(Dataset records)
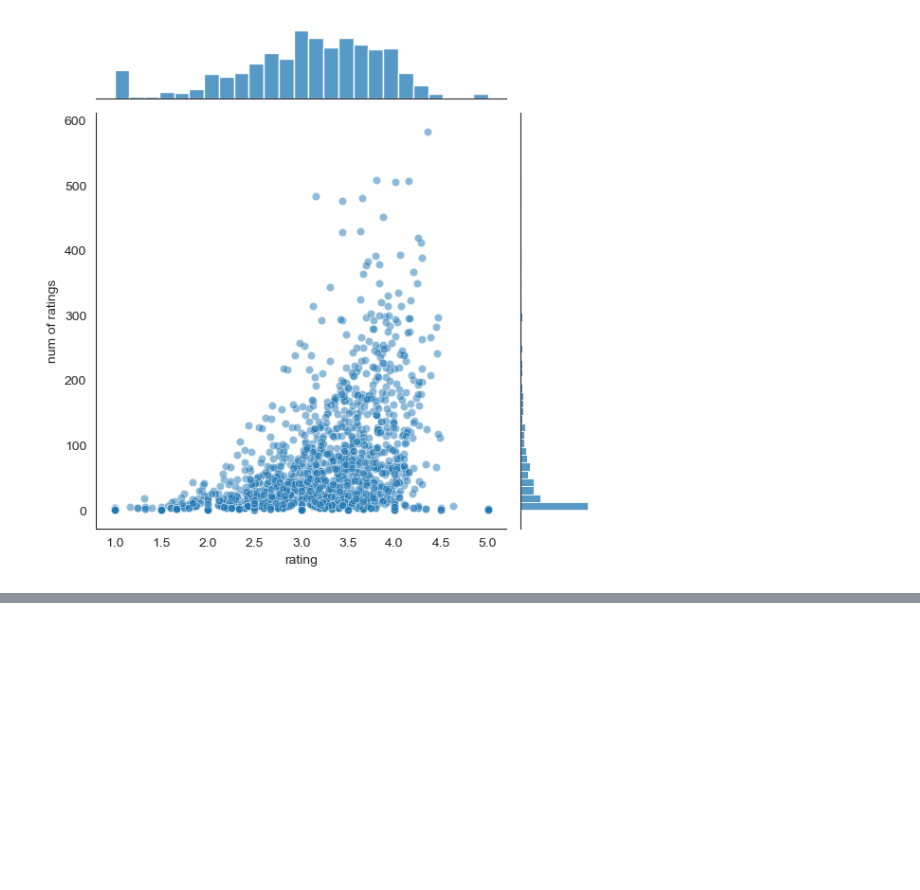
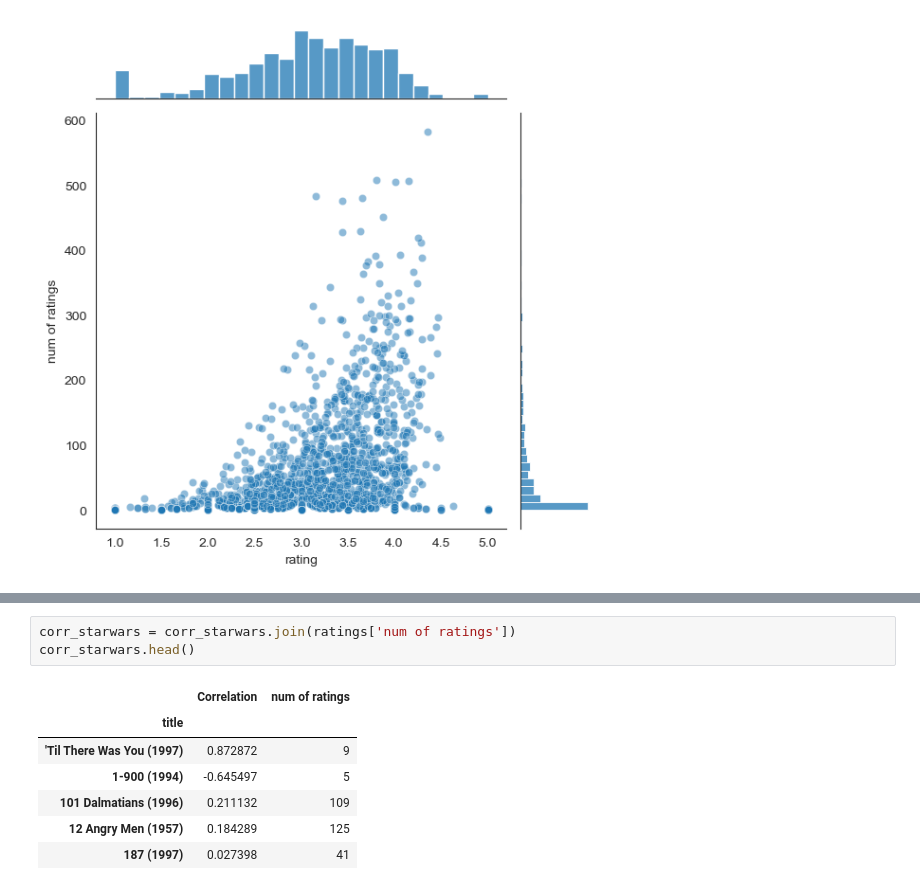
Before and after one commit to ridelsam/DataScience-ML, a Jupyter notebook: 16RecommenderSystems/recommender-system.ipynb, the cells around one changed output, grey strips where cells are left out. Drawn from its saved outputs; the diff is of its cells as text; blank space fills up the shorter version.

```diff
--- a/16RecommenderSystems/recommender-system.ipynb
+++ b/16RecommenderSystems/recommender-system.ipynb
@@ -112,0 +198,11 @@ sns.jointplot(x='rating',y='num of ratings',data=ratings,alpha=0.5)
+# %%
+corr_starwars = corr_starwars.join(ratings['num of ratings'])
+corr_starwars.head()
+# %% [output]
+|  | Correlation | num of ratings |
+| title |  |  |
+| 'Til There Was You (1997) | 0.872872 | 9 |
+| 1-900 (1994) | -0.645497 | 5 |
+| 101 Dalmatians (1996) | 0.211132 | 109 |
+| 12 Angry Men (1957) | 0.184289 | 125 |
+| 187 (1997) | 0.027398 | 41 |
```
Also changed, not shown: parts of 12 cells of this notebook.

--

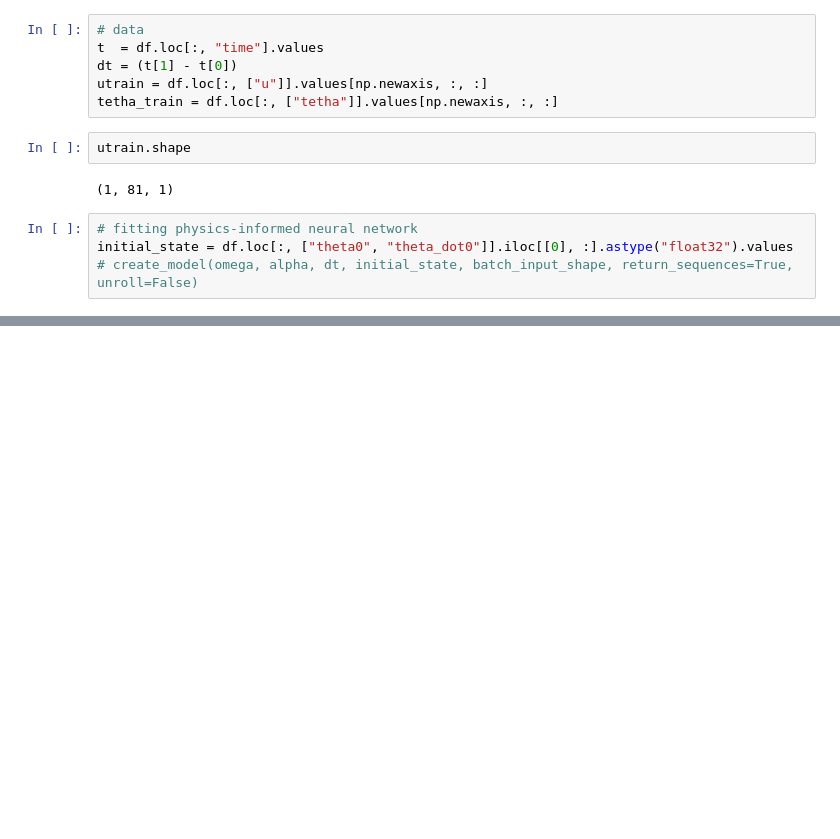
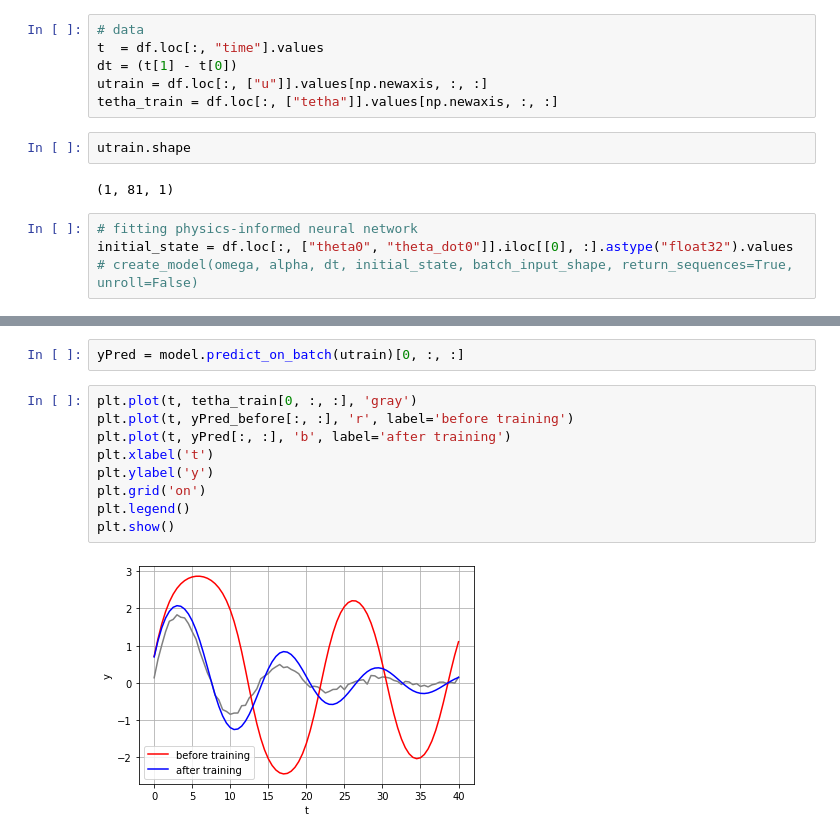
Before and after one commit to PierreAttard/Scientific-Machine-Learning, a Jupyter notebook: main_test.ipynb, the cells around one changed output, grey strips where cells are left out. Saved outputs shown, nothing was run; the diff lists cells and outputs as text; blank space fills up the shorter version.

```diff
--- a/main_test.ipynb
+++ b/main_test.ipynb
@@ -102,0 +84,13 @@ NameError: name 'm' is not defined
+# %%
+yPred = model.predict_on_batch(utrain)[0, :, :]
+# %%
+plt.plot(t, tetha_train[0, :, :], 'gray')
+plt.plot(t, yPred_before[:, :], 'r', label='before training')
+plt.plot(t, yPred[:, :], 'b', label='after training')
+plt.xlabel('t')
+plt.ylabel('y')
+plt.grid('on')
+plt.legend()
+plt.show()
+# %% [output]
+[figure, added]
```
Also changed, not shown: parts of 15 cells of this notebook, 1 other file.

---

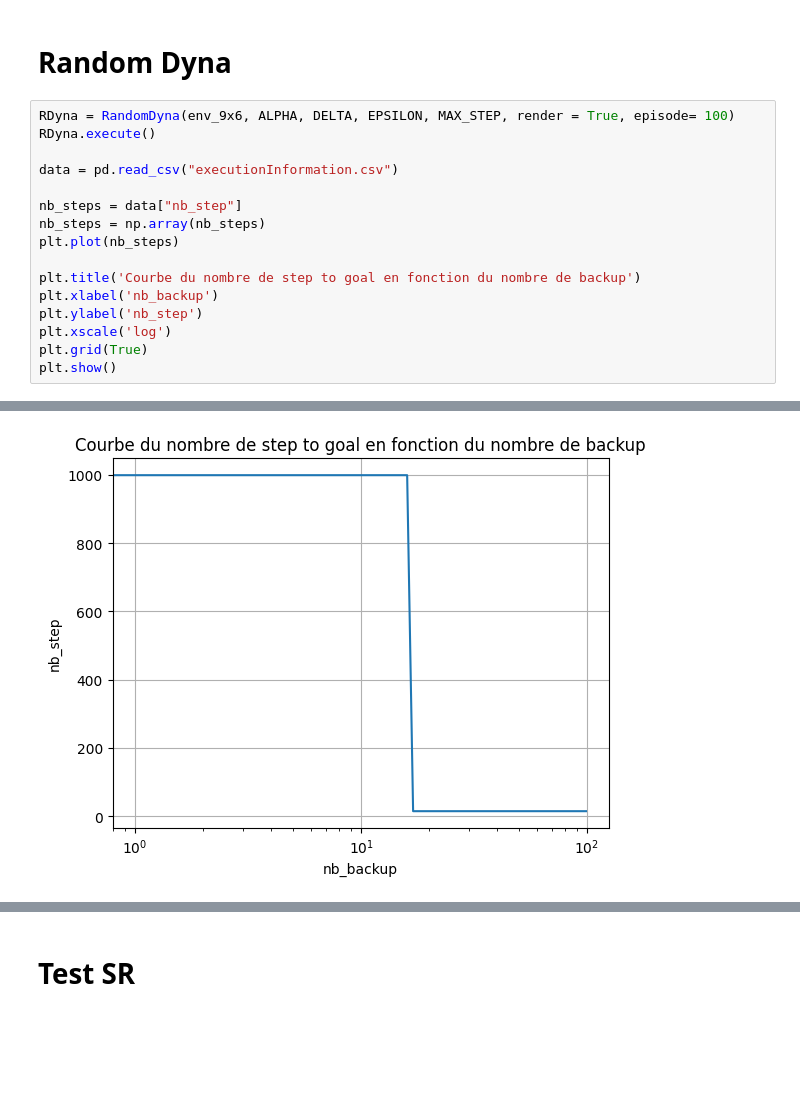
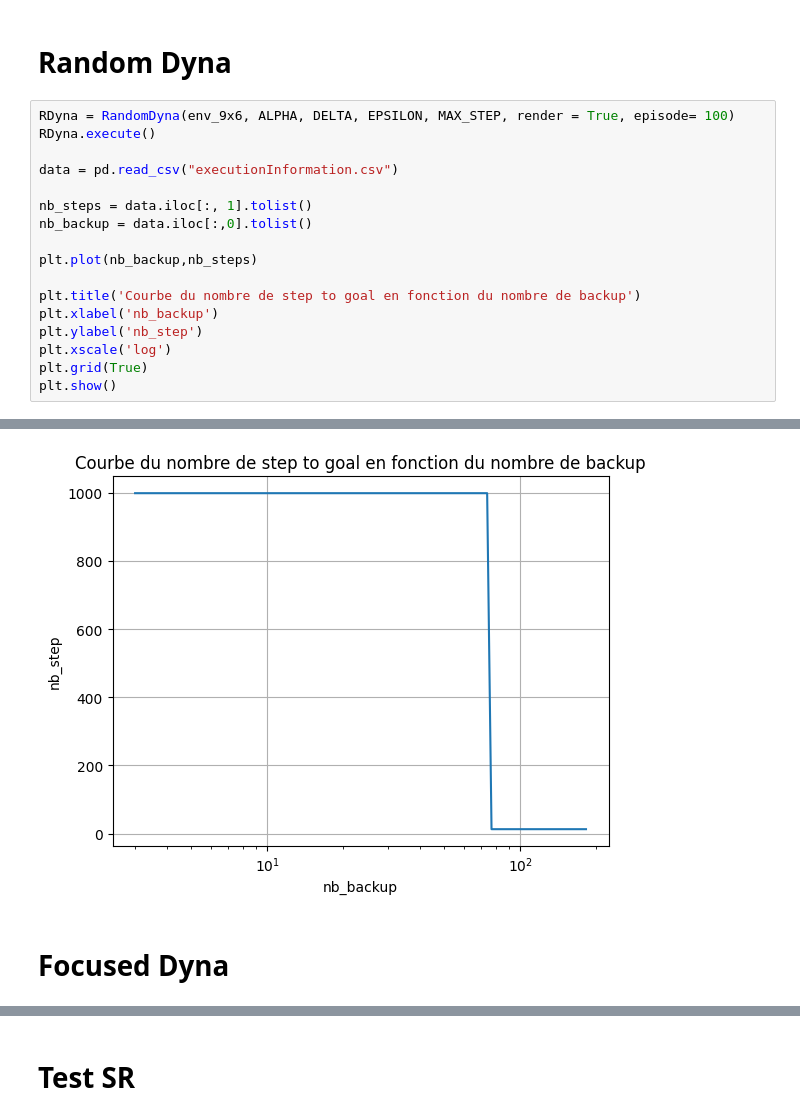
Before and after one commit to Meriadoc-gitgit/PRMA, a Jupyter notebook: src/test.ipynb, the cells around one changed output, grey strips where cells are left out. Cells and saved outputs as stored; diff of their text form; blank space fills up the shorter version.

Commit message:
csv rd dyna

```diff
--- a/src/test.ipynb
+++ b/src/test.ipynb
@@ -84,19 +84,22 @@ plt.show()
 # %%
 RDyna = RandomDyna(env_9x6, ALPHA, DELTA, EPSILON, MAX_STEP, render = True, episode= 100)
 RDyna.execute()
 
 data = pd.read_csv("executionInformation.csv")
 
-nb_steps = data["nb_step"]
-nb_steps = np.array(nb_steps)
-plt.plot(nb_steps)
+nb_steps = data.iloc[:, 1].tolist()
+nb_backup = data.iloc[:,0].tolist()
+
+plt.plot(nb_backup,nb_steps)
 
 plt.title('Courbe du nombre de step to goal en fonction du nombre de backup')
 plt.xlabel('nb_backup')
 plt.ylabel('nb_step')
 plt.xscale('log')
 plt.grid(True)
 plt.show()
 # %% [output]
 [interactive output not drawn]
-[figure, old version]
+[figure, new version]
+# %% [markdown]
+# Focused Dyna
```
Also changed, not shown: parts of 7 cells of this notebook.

Exercise instructions >> Scan the lines above for the word "ratings", then copy each line that has it.

Expected answer >>
@@ -112,0 +198,11 @@ sns.jointplot(x='rating',y='num of ratings',data=ratings,alpha=0.5)
+corr_starwars = corr_starwars.join(ratings['num of ratings'])
+|  | Correlation | num of ratings |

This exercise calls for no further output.